### [Instructions for the task]
In the entries below, find every line with the string "application" and copy it.

### [Records to use]

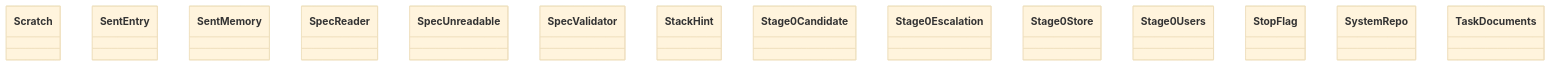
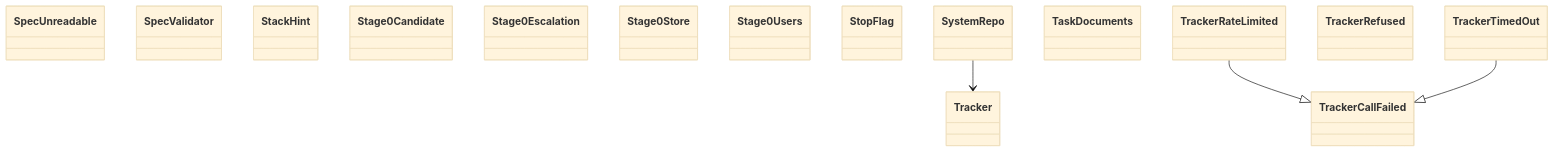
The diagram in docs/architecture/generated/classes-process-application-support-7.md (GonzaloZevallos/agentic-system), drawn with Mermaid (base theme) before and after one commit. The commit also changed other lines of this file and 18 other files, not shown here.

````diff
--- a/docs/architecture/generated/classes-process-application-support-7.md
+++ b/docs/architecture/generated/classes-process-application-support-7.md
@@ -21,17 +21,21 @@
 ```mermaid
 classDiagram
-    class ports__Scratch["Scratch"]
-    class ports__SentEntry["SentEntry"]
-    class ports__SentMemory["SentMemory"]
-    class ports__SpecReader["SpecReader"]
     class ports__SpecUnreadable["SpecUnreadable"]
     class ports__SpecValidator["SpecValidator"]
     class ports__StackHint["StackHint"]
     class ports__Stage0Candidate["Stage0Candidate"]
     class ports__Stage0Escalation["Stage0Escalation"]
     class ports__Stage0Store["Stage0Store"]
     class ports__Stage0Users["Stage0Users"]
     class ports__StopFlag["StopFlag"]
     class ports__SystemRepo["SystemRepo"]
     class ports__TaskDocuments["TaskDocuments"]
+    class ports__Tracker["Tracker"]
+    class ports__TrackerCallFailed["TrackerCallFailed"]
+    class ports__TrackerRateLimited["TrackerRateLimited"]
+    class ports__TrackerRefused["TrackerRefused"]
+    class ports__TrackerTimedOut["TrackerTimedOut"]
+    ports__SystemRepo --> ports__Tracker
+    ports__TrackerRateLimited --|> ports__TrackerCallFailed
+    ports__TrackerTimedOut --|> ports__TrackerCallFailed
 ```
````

### [Task output]
The diagram in docs/architecture/generated/classes-process-application-support-7.md (GonzaloZevallos/agentic-system), drawn with Mermaid (base theme) before and after one commit. The commit also changed other lines of this file and 18 other files, not shown here.
--- a/docs/architecture/generated/classes-process-application-support-7.md
+++ b/docs/architecture/generated/classes-process-application-support-7.md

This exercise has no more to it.